“Everybody campaigned on change,” said Huether. “Where’s the change? This is a ‘friends and family thing’ and there are a lot of people unhappy about this ‘business as usual.’ They say, ‘We’ve got bigger fish to fry.’ But the first time we have a chance to change, they balked.”

“The proof is there; the amended resume still contains lies. There is no integrity around here. When does this stop? When do we get the change that we elected? This is not going away. Do the right thing.”

“I hope I don’t have to come up here and talk about this every other week. I’m not going away.”

New council secretary Mark Diodate, center, at the council meeting two weeks ago. He was absent at Wednesday’s meeting. It seems time for Diodate to address the public in his own words about what went wrong with his resumes while applying for the position.

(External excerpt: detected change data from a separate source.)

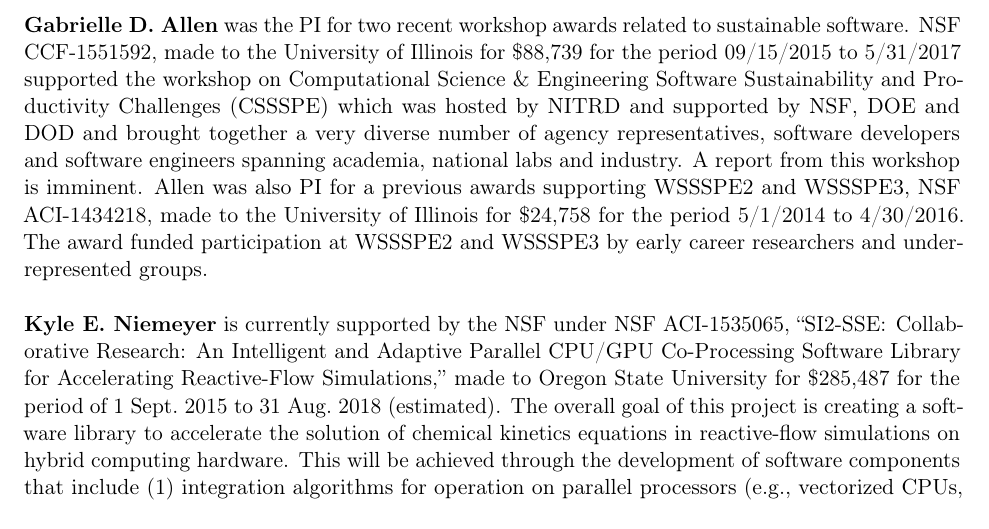
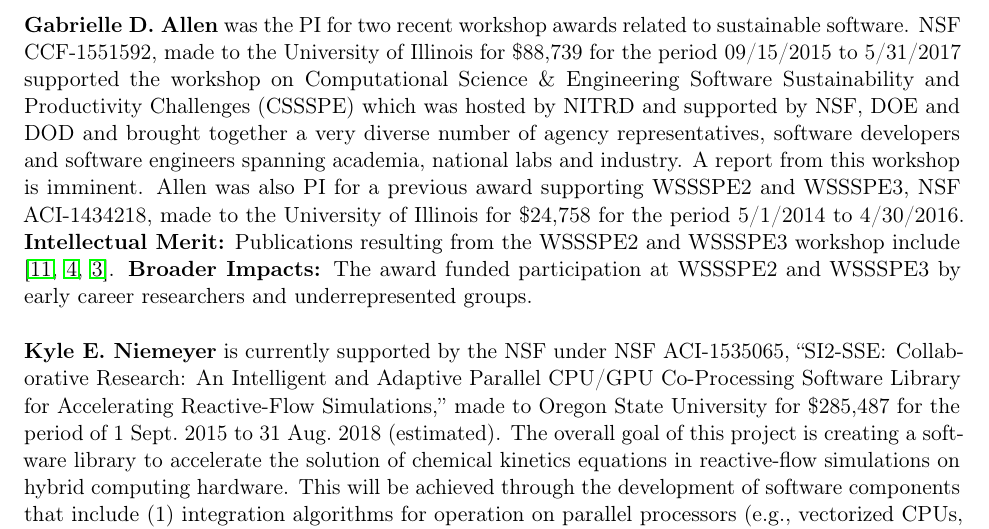
Before and after one commit to WSSSPE/meetings, a LaTeX document (WSSSPE4_proposal/WSSSPE4_proposal.tex): part of page 7 of 11, cut so that both start at the same text. Compiled offline with pdfLaTeX.

Commit message:
Update prior support

```diff
--- a/WSSSPE4_proposal/WSSSPE4_proposal.tex
+++ b/WSSSPE4_proposal/WSSSPE4_proposal.tex
@@ -269,7 +269,7 @@
 
 \textbf{Gabrielle D.~Allen}
 was the PI for two recent workshop awards related to sustainable software. NSF CCF-1551592, made to the University of Illinois for \$88,739 for the period 09/15/2015 to 5/31/2017 supported the workshop on Computational Science \& Engineering Software Sustainability and Productivity Challenges (CSSSPE) which was hosted by NITRD and supported by NSF, DOE and DOD and brought together a very diverse number of agency representatives, software developers and software engineers spanning academia, national labs and industry. A report from this workshop is imminent.
-Allen was also PI for a previous awards supporting WSSSPE2 and WSSSPE3, NSF ACI-1434218, made to the University of Illinois for \$24,758 for the period 5/1/2014 to 4/30/2016. The award funded participation at WSSSPE2 and WSSSPE3 by early career researchers and underrepresented groups.
+Allen was also PI for a previous award supporting WSSSPE2 and WSSSPE3, NSF ACI-1434218, made to the University of Illinois for \$24,758 for the period 5/1/2014 to 4/30/2016.  {\bf Intellectual Merit:} Publications  resulting from the WSSSPE2 and WSSSPE3 workshop include \cite{WSSSPE2-collection, WSSSPE2, WSSSPE3}. {\bf Broader Impacts:} The award funded participation at WSSSPE2 and WSSSPE3 by early career researchers and underrepresented groups.
 
 \textbf{Kyle E.~Niemeyer}
 is currently supported by the NSF under NSF ACI-1535065, ``SI2-SSE: Collaborative Research: An Intelligent and Adaptive Parallel CPU\slash GPU Co-Processing Software Library for Accelerating Reactive-Flow Simulations,'' made to Oregon State University for \$285,487 for the period of 1 Sept.~2015 to 31 Aug.~2018 (estimated).
```
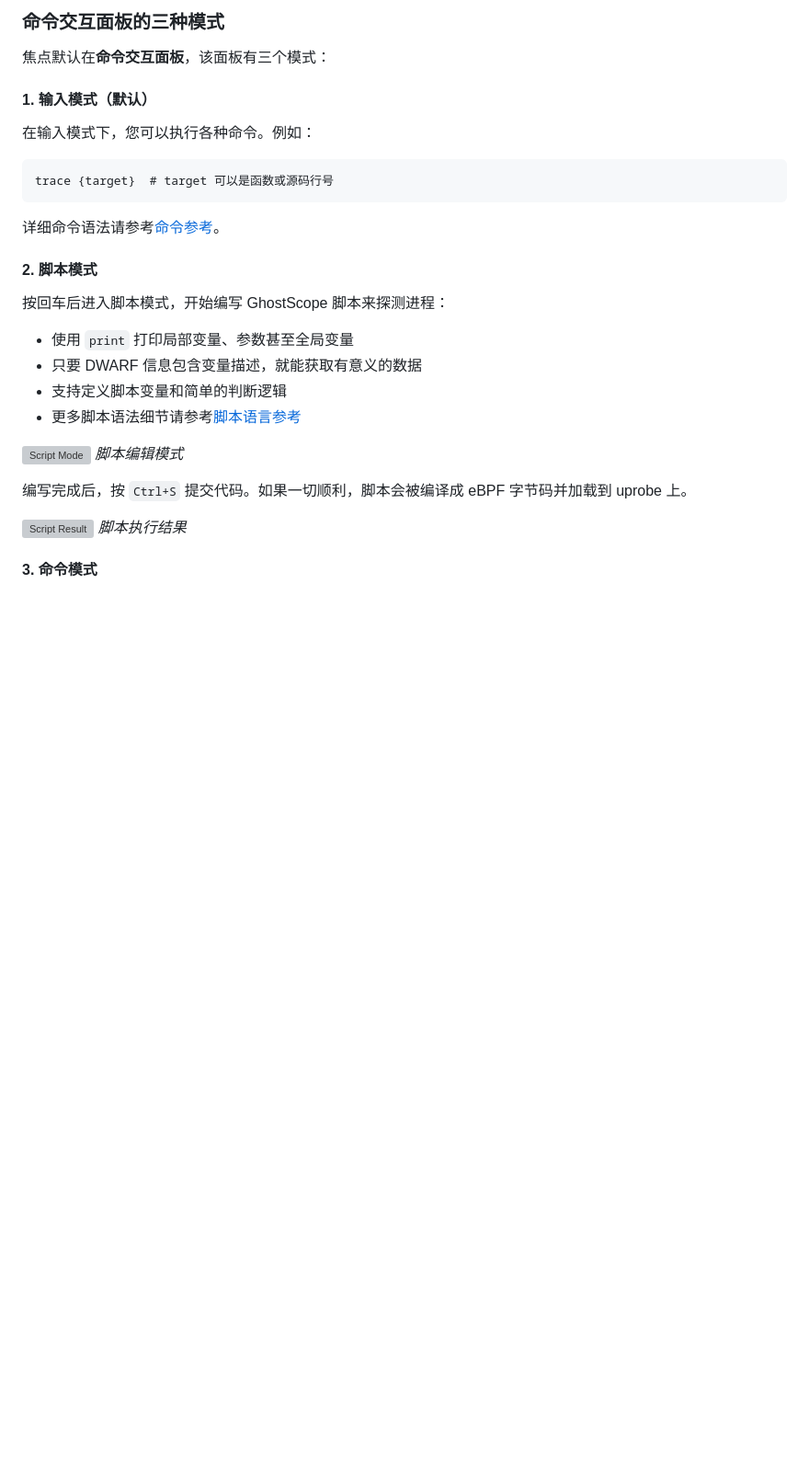
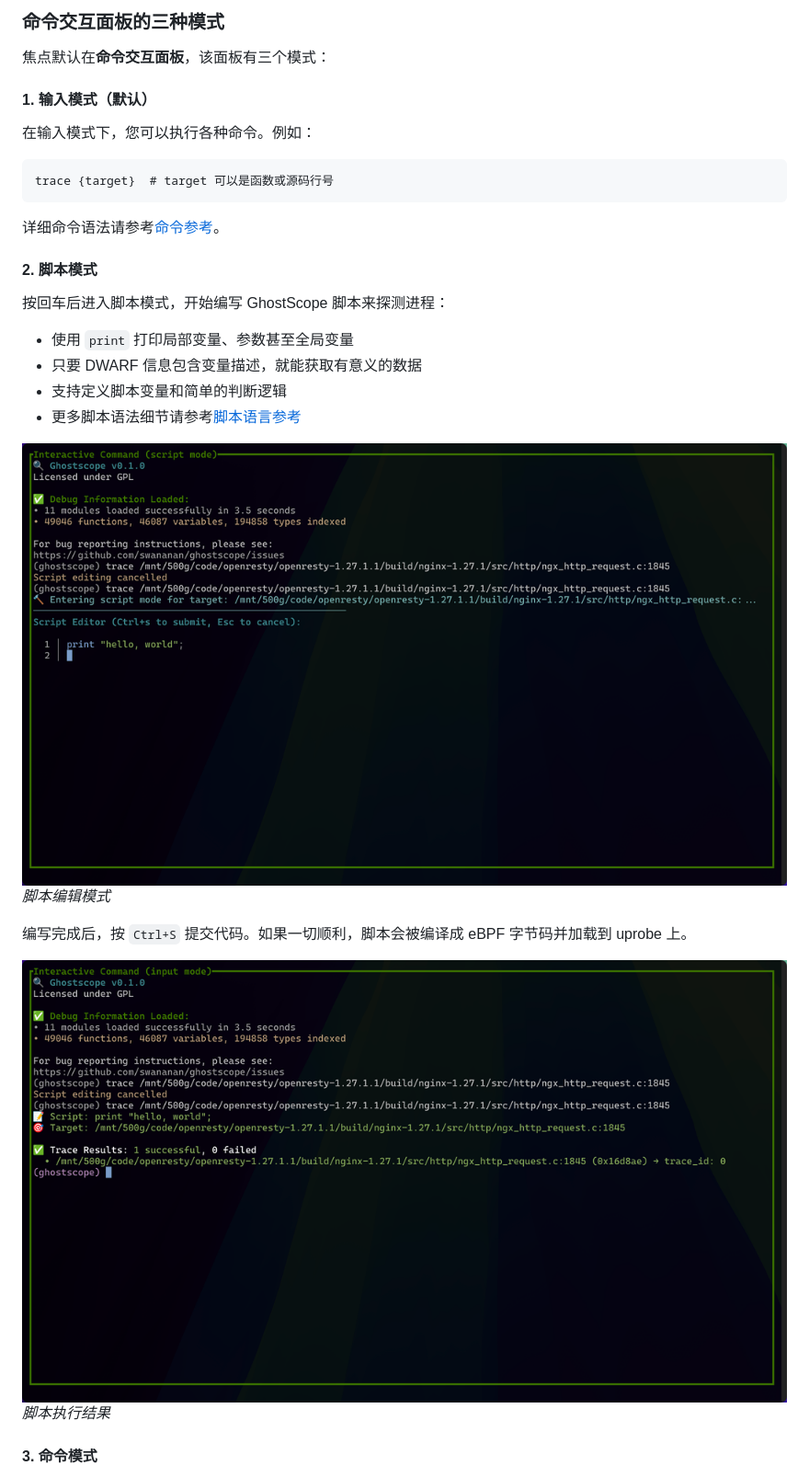
Before and after one commit to swananan/ghostscope, a Markdown page: docs/zh/tutorial.md, the part around one of its changes. Shown at 92% size. Drawn GitHub-style; pictures changed too: docs/images/script-mode.png (added), docs/images/script-result.png (added); blank space fills up the shorter version; grey boxes are pictures that could not be loaded.

```diff
--- a/docs/zh/tutorial.md
+++ b/docs/zh/tutorial.md
@@ -90,12 +88,12 @@ trace {target}  # target 可以是函数或源码行号
 - 支持定义脚本变量和简单的判断逻辑
 - 更多脚本语法细节请参考[脚本语言参考](scripting.md)
 
-![Script Mode](../images/script_mode.png)
+![Script Mode](../images/script-mode.png)
 *脚本编辑模式*
 
 编写完成后，按 `Ctrl+S` 提交代码。如果一切顺利，脚本会被编译成 eBPF 字节码并加载到 uprobe 上。
 
-![Script Result](../images/script_result.png)
+![Script Result](../images/script-result.png)
 *脚本执行结果*
 
 #### 3. 命令模式
```
Also changed, not shown: other parts of docs/zh/tutorial.md (+12 -10 lines), docs/tutorial.md (+13 -16 lines), docs/images/ebpf-output.png (added), docs/images/loading-ui.png (added), docs/images/loading_ui.png (deleted), docs/images/tui.png (added).
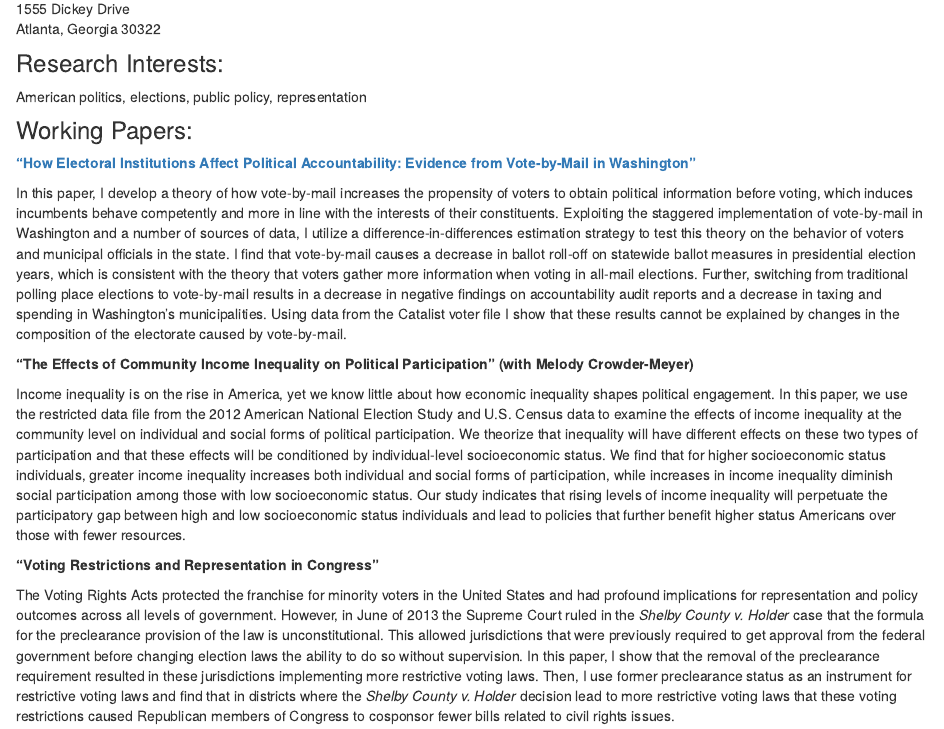
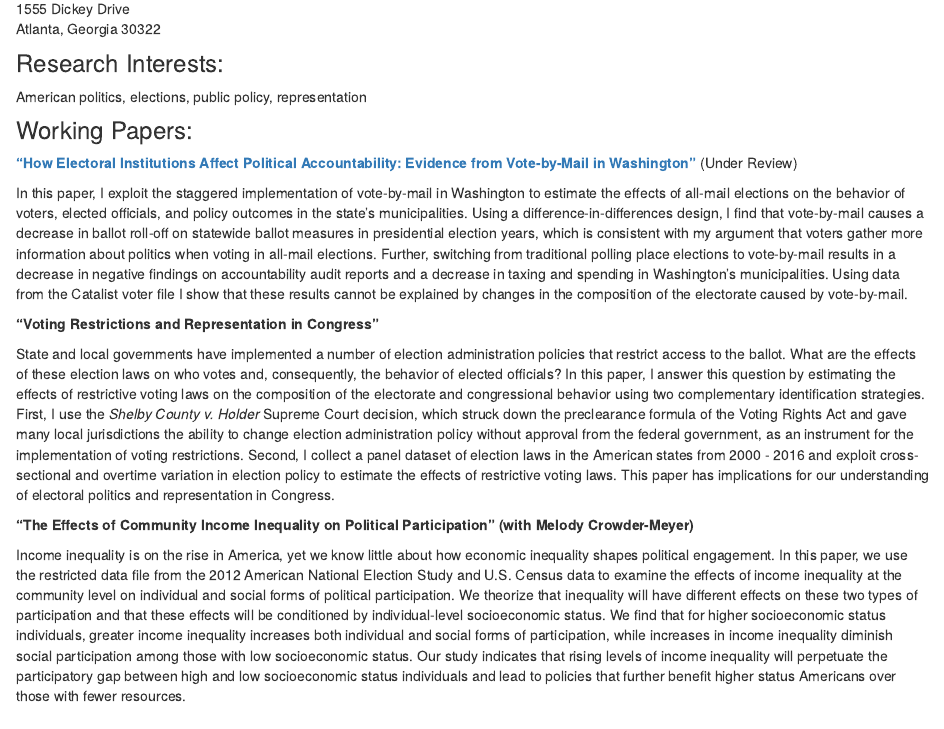
Before and after one commit to jamesszewczyk/personal_site, an R Markdown document (index.Rmd): the page in a window 1100 px wide, from 350 px down. The pictures show the output file index.html that the author committed with the source, opened offline; library style sheets and scripts come from the installed R packages.

Commit message:
My first website commit. The begining of greatness

```diff
--- a/index.Rmd
+++ b/index.Rmd
@@ -26,18 +26,17 @@ American politics, elections, public policy, representation
 
 ### Working Papers:
 
-[**"How Electoral Institutions Affect Political Accountability: Evidence from Vote-by-Mail in Washington"**](http://jamesszewczyk.github.io/personal_site/VBM and Electoral Accountability V4.pdf)
+[**"How Electoral Institutions Affect Political Accountability: Evidence from Vote-by-Mail in Washington"**](http://jamesszewczyk.github.io/personal_site/VBM_and_Electoral_Accountability_V4.pdf) (Under Review)
 
-In this paper, I develop a theory of how vote-by-mail increases the propensity of voters to obtain political information before voting, which induces incumbents behave competently and more in line with the interests of their constituents. Exploiting the staggered implementation of vote-by-mail in Washington and a number of sources of data, I utilize a difference-in-differences estimation strategy to test this theory on the behavior of voters and municipal officials in the state. I find that vote-by-mail causes a decrease in ballot roll-off on statewide ballot measures in presidential election years, which is consistent with the theory that voters gather more information when voting in all-mail elections. Further, switching from traditional polling place elections to vote-by-mail results in a decrease in negative findings on accountability audit reports and a decrease in taxing and spending in Washington's municipalities. Using data from the Catalist voter file I show that these results cannot be explained by changes in the composition of the electorate caused by vote-by-mail.
+In this paper, I exploit the staggered implementation of vote-by-mail in Washington to estimate the effects of all-mail elections on the behavior of voters, elected officials, and policy outcomes in the state's municipalities. Using a difference-in-differences design, I find that vote-by-mail causes a decrease in ballot roll-off on statewide ballot measures in presidential election years, which is consistent with my argument that voters gather more information about politics when voting in all-mail elections. Further, switching from traditional polling place elections to vote-by-mail results in a decrease in negative findings on accountability audit reports and a decrease in taxing and spending in Washington's municipalities. Using data from the Catalist voter file I show that these results cannot be explained by changes in the composition of the electorate caused by vote-by-mail.
+
+**"Voting Restrictions and Representation in Congress"**
+
+State and local governments have implemented a number of election administration policies that restrict access to the ballot. What are the effects of these election laws on who votes and, consequently, the behavior of elected officials? In this paper, I answer this question by estimating the effects of restrictive voting laws on the composition of the electorate and congressional behavior using two complementary identification strategies. First, I use the *Shelby County v. Holder* Supreme Court decision, which struck down the preclearance formula of the Voting Rights Act and gave many local jurisdictions the ability to change election administration policy without approval from the federal government, as an instrument for the implementation of voting restrictions. Second, I collect a panel dataset of election laws in the American states from 2000 - 2016 and exploit cross-sectional and overtime variation in election policy to estimate the effects of restrictive voting laws. This paper has implications for our understanding of electoral politics and representation in Congress.
 
 **"The Effects of Community Income Inequality on Political Participation" (with Melody Crowder-Meyer)**
 
 Income inequality is on the rise in America, yet we know little about how economic inequality shapes political engagement. In this paper, we use the restricted data file from the 2012 American National Election Study and U.S. Census data to examine the effects of income inequality at the community level on individual and social forms of political participation. We theorize that inequality will have different effects on these two types of participation and that these effects will be conditioned by individual-level socioeconomic status. We find that for higher socioeconomic status individuals, greater income inequality increases both individual and social forms of participation, while increases in income inequality diminish social participation among those with low socioeconomic status. Our study indicates that rising levels of income inequality will perpetuate the participatory gap between high and low socioeconomic status individuals and lead to policies that further benefit higher status Americans over those with fewer resources.
-
-**"Voting Restrictions and Representation in Congress"**
-
-The Voting Rights Acts protected the franchise for minority voters in the United States and had profound implications for representation and policy outcomes across all levels of government. However, in June of 2013 the Supreme Court ruled in the *Shelby County v. Holder* case that the formula for the preclearance provision of the law is unconstitutional. This allowed jurisdictions that were previously required to get approval from the federal government before changing election laws the ability to do so without supervision. In this paper, I show that the removal of the preclearance requirement resulted in these jurisdictions implementing more restrictive voting laws. Then, I use former preclearance status as an instrument for restrictive voting laws and find that in districts where the *Shelby County v. Holder* decision lead to more restrictive voting laws that these voting restrictions caused Republican members of Congress to cosponsor fewer bills related to civil rights issues.
-
 
 <!--html_preserve-->
 
```
Also changed, not shown: build_site.R (+2 -1 lines), CV_2017_07_24.pdf (deleted), CV_2017_09_12.pdf (added), VBM and Electoral Accountability V4.pdf (deleted), index.html, index.Rmd (2 more changed lines), 2 other files.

In other news, council regular Ron Anderluh once again warned the council and administration about the city’s nasty traffic snarls during the heavy tourist months.

“Last year, Pat Proctor went in his helicopter and saw the traffic backed up from John Daly Blvd. to past Whitehaven Road on Grand Island,” said Anderluh.

“If you’re sitting in that traffic, you are not going to be a happy camper when you get to Niagara Falls.”

As he’s often pointed out in the past, people in cars also aren’t spending money.

A solution would be to install signs before getting on the South Grand Island Bridge informing tourists that traffic is backed up and they should take Exit 62 or Buffalo Avenue.

“Right now, everybody is coming down Niagara Scenic Parkway and it’s not working.”

”Once you get to downtown, they can’t even move. They want to get to a parking lot. They can’t get to one.”

Some say this is precisely what the state wants and it will be reluctant to re-direct traffic anywhere away from the state park.

Anderluh also suggested bringing back the city’s auxiliary police to help handle peak-season traffic.

“I know the unions are against this, but how else are we going to resolve this issue?”

About The Author
Joseph Kissel
Joseph Kissel is a journalist, editor and photographer.
1 Comments
  • Ken Hamilton
    February 16, 2018 at 9:53 am

    Even if the visitor to Niagara Falls take an alternative route to downtown, when they get to downtown, you’ll still have the same amount of traffic!

    I have said it scores of time before, and I have also placed it in my columns, the solution is for the Niagara Falls bridge commission to build the Whirlpool Corridor Bridge and teardown that obstacle that we call the Rainbow Bridge. It is an outcropping of the same lunacy that we have when we built much of the new public infrastructure that we now have.

    Imagine having to go across a bridge that is as wide as the Rainbow Bridge but having to go through the streets of Niagara Falls first in order to get to Canada.

    Imagine going down Main Street, or Whirlpool Street come to get to the whirlpool Bridge, Crossett, and having to go a bridge street or Queen Street in order to get to Victoria Street in order to get to Lundy’s Lane. Instead of cars just sitting there waiting they can be moving through miles of shopping and spending their money.

    What is wrong with us?

Leave a Response